Wed, Dec 8, 2010 : 12:26 p.m.

@ Andy: I think the point of the exhibit is to open people's eyes to homelessnesss. We all know it's there. We all see the people with their signs or asking for 'donations'... But even though we see them with our eyes - we don't really see them with our hearts.


Wed, Dec 8, 2010 : 11:58 a.m.

It's critical to re-sensitize "locals" and others to homelessness. Perhaps doing so will result in increased actions taken to aid the homeless--which can be any of us given the state of the economy. Bravo to the art lady. She's "doing" something.


Wed, Dec 8, 2010 : 11:10 a.m.

I simply don't understand the anger and criticism that comes out in these comments. Especially from "the usuals." This is obviously something Ms Clinthorne is passionate about. Why be negative about how another human being chooses to help?


Wed, Dec 8, 2010 : 10:34 a.m.

While some people give and help those less fortunate, others are Grinches and Scrooges. I just don't understand how anyone could bash not only the homeless but those trying to help. I think that people bash the homeless and those trying to help do it to cover up when confronting their own feelings of inadequacy, helplessness and discomfort.


Wed, Dec 8, 2010 : 10:33 a.m.

I tend to agree with xmo...less talking, more doing.

Jill Stefani Wagner

Wed, Dec 8, 2010 : 10:20 a.m.

Wow Susan. Absolutely amazing. I commend you for focusing on this problem in a way that brings it so close to home. There is no ignoring the problem when you see it like this. And in its own undeniable way, it is artful and visually interesting. Kudos! -- Jill Stefani Wagner


Wed, Dec 8, 2010 : 9:54 a.m.

She is helping to raise the awareness of this severe issue. Please be nice to everyone. She is doing her job. Her gift is art work, so she makes good use of her gift to bring better lives to other people. What's wrong?


Wed, Dec 8, 2010 : 9:13 a.m.

So, How many Homeless people does Ms. Clinthorne have living with her? The best way to solve the problem is to invite them in not exploit them for the sake of art!


Wed, Dec 8, 2010 : 9:07 a.m.

Memo to Mr. Cynic: Although there may be some truth in what you are saying, perhaps you can use some of your energy to help others instead of attacking those who are at least doing something to improve the lives of others. You cast stones at this woman as if your tax dollars were used for this display.


Wed, Dec 8, 2010 : 7:36 a.m.

Wow, spent alot of time, energy and money travelling all around to get evidence that the homeless are desperate (really?) instead of simply using that time and resources to help the locals that are obviously in need here. A VERY creative approach indeed. I think a worldwide expedition needs to be planned out and started for 2011 - 2015 to study the homeless more. Homeless aren't want of art installations, they need food, clothing and shelter. I love how church missions always seem to find areas to focus on that are in some far off land that takes considerable time and resources just to organize and get to. Why not focus all your energies at home in Ypsi, Flint, Warren, Detroit or even Grand Rapids if you feel the need to travel? The funds, efforts and time you so graciously can provide are most efficiently used at HOME. I think the homeless would agree if they indeed had a voice.

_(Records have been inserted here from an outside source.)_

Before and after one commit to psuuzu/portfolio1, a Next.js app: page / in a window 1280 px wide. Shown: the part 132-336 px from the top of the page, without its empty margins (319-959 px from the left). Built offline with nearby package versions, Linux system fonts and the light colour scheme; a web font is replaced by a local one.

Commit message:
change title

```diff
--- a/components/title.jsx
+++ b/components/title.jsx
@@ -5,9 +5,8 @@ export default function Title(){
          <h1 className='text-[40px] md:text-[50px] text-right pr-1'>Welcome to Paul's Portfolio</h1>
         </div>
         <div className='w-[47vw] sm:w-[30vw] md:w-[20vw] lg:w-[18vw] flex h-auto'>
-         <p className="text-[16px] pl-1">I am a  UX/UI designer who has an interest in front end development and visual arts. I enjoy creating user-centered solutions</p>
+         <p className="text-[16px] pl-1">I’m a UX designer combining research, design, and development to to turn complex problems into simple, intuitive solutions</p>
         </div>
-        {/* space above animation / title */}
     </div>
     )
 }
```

Wed, Dec 8, 2010 : 7:08 a.m.

To state that homelessness is the result of "earlier choices" is to trivialize both homelessness and choice. He states: "Wright concedes that most homeless are in that position, if not as a direct choice (leaving an available home in favor of the streets) then as a consequence of earlier choices. Even if those consequences were unimaginable at the time." Clearly this is not the case in instances of medical disaster, economic collapse and other events outside the range of individual freedom(s).